Bottomline: We’re still not sure. We’ve seen some demos and heard a lot of promising things, but until we can really get our hands on them and test them out, this is only an option for people still waiting to get into the game.

Oculus Rift

When the words “virtual reality” are spoken, most people think of the Oculus Rift. Though the Vive and PlayStation VR have gained ground on Oculus, it still provides quite the immersive and enjoyable virtual reality experience. This $499.99 virtual reality system offers 1,080 by 1,200 resolution per eye, a 90 Hz refresh rate, a 110 degree field of view, motion sensors and external visual positioning sensors. These specs are comparable to those of the HTC Vive yet the Oculus Rift is $300 cheaper. However, the Oculus Rift does not provide the full-room virtual reality experience that fitness-minded VR users enjoy with the HTC Vive. Nevertheless, the Rift, and it’s importance to the industry cannot be diminished. You’ll have almost as many great options to play on the Rift as the Vive and, if you pick smart with the help of the reviews on this site, you’re sure to burn fat with every session.

Bottomline: Great for fitness, lots of games to sample (though less than the Vive) and cheaper than the Vive.

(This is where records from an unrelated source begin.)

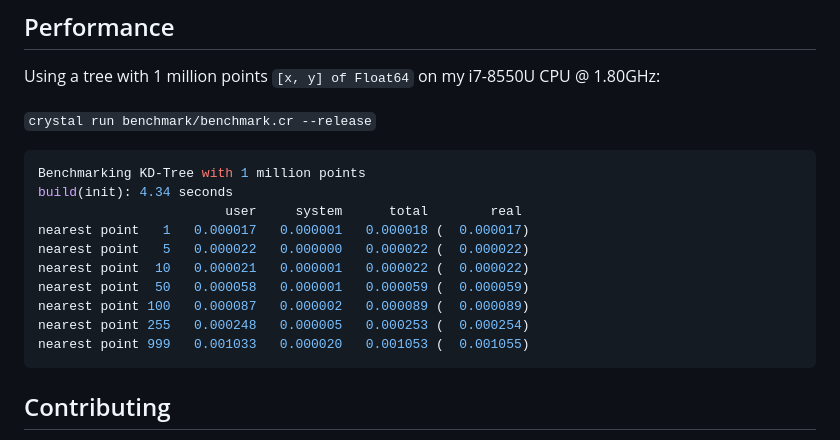
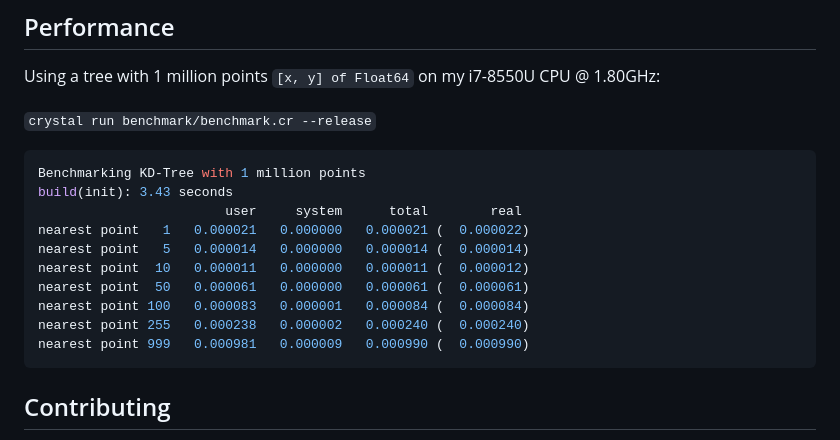
Before and after one commit to geocrystal/kd_tree, a Markdown page: README.md, the part around the change. Rendered like a GitHub page.

Commit message:
update benchmarking results

````diff
--- a/README.md
+++ b/README.md
@@ -119,15 +119,15 @@ Using a tree with 1 million points `[x, y] of Float64` on my i7-8550U CPU @ 1.80
 
 ```console
 Benchmarking KD-Tree with 1 million points
-build(init): 4.34 seconds
+build(init): 3.43 seconds
                         user     system      total        real
-nearest point   1   0.000017   0.000001   0.000018 (  0.000017)
-nearest point   5   0.000022   0.000000   0.000022 (  0.000022)
-nearest point  10   0.000021   0.000001   0.000022 (  0.000022)
-nearest point  50   0.000058   0.000001   0.000059 (  0.000059)
-nearest point 100   0.000087   0.000002   0.000089 (  0.000089)
-nearest point 255   0.000248   0.000005   0.000253 (  0.000254)
-nearest point 999   0.001033   0.000020   0.001053 (  0.001055)
+nearest point   1   0.000021   0.000000   0.000021 (  0.000022)
+nearest point   5   0.000014   0.000000   0.000014 (  0.000014)
+nearest point  10   0.000011   0.000000   0.000011 (  0.000012)
+nearest point  50   0.000061   0.000000   0.000061 (  0.000061)
+nearest point 100   0.000083   0.000001   0.000084 (  0.000084)
+nearest point 255   0.000238   0.000002   0.000240 (  0.000240)
+nearest point 999   0.000981   0.000009   0.000990 (  0.000990)
 ```
 
 ## Contributing
````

Is it as good as the Vive? We think it’s lost it’s place at the top of the business, but if you’re looking for a cheaper solution that you can still use to workout in VR, this is definitely it.